Anne Noble is one of New Zealand’s most widely recognised and respected contemporary photographers. She has been described as “one of New Zealand photography’s most subtle and poetic of practitioners”. Anne is Professor of Fine Arts (Photography) at Massey University in Wellington, and was awarded the New Zealand Order of Merit for services to photography in 2003. Anne’s series Ruby’s Room was selected by the Musee du Quai Branly in Paris as the keynote contemporary photography exhibition for the inaugural Paris PhotoQuai Biennale of Photography in 2007. Anne travelled to Antarctica in 2002 as part of the Artists to Antarctica scheme.

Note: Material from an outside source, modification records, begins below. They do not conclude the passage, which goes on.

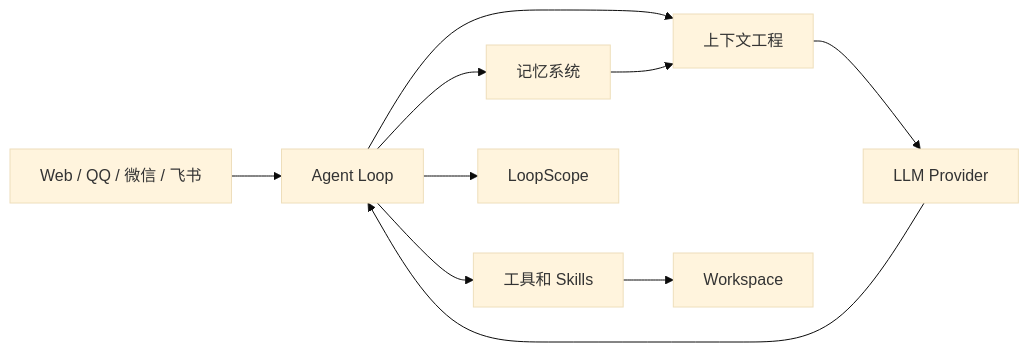
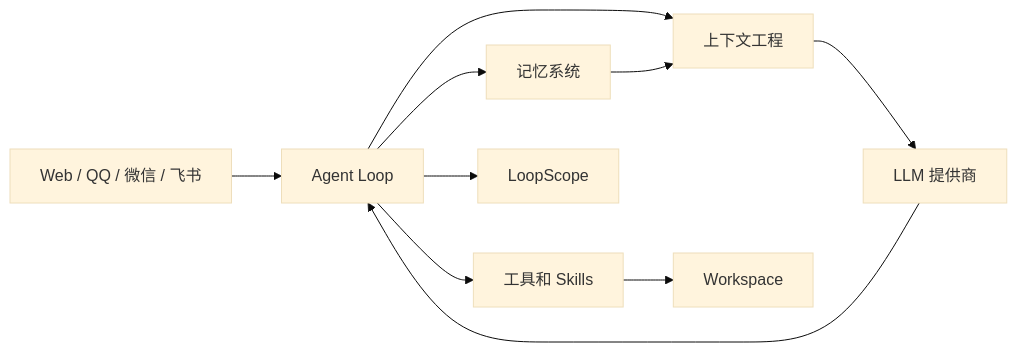
Before and after one commit to Coffeiz/Gugu-web: the first of 2 diagrams in README.md, drawn with Mermaid (base theme). The commit also changed other lines of this file and 332 other files, not shown here.

````diff
--- a/README.md
+++ b/README.md
@@ -292,12 +292,12 @@
 ```mermaid
 flowchart LR
     C[Web / QQ / 微信 / 飞书] --> A[Agent Loop]
     A --> X[上下文工程]
-    X --> L[LLM Provider]
+    X --> L[LLM 提供商]
     L --> A
     A --> T[工具和 Skills]
     T --> W[Workspace]
     A --> M[记忆系统]
     M --> X
     A --> O[LoopScope]
 ```
````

She returned to Antarctica in 2008 after winning a prestigious US National Science Foundation Artists and Writers Award. An exhibition of work from that trip is showing at Bartley + Company Art in Wellington until 28 November. The work explores ideas of beauty and toxicity, surface and depth in relation to photography and the Antarctic environment.
Chris Knox’s output is not confined to making music. He is also known for his spirited and original contributions to film, video, cartoons, writing and criticism in leading New Zealand magazines, and on radio and television. Chris is known as the “spiritual godfather” of the celebrated Flying Nun record label. As well as releasing his own music on Flying Nun, Chris also helped many bands record on the label. He also designed their LP covers and shot film clips. Chris has been a mentor to many New Zealand bands, and he has an international reputation as an influential musician. Stroke, a new album of Chris’s songs performed by local and international musicians, is being released on November 16.